__TASK__
Tally the lines of the records that contain the string "AGENTS", then give the total and nothing more.

__DATASET__
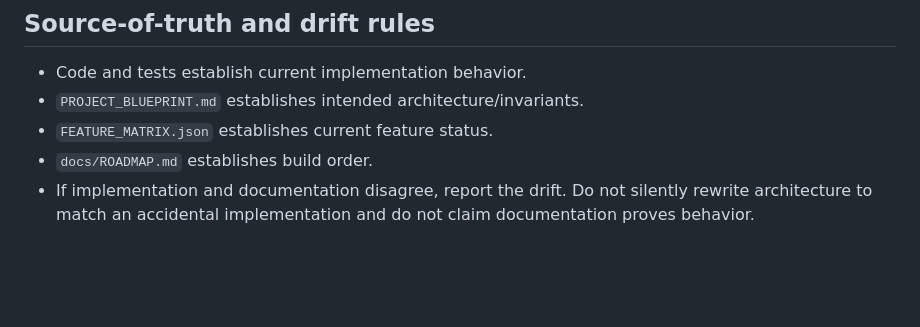
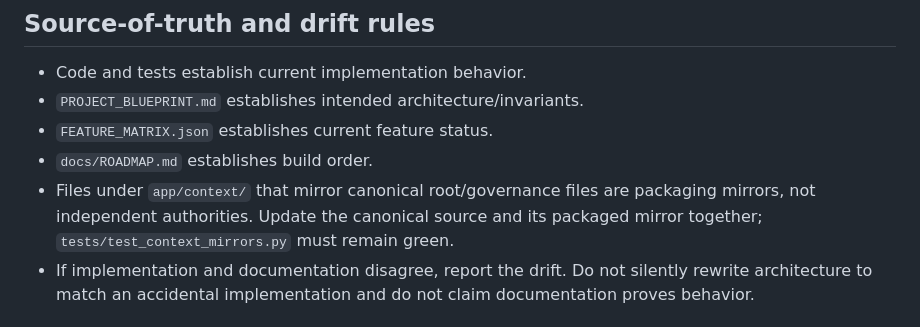
Before and after one commit to syrustkira/AbletonAI, a Markdown page: AGENTS.md, the part around the change. Rendered like a GitHub page; blank space fills up the shorter version.

Commit message:
Document canonical packaged-context mirror rule

```diff
--- a/AGENTS.md
+++ b/AGENTS.md
@@ -31,6 +31,7 @@ This repository is the canonical source of truth for N0TE Ableton AI. Before arc
 - `PROJECT_BLUEPRINT.md` establishes intended architecture/invariants.
 - `FEATURE_MATRIX.json` establishes current feature status.
 - `docs/ROADMAP.md` establishes build order.
+- Files under `app/context/` that mirror canonical root/governance files are packaging mirrors, not independent authorities. Update the canonical source and its packaged mirror together; `tests/test_context_mirrors.py` must remain green.
 - If implementation and documentation disagree, report the drift. Do not silently rewrite architecture to match an accidental implementation and do not claim documentation proves behavior.
 
 ## Truth and state precedence
```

__ANSWER BOX__
3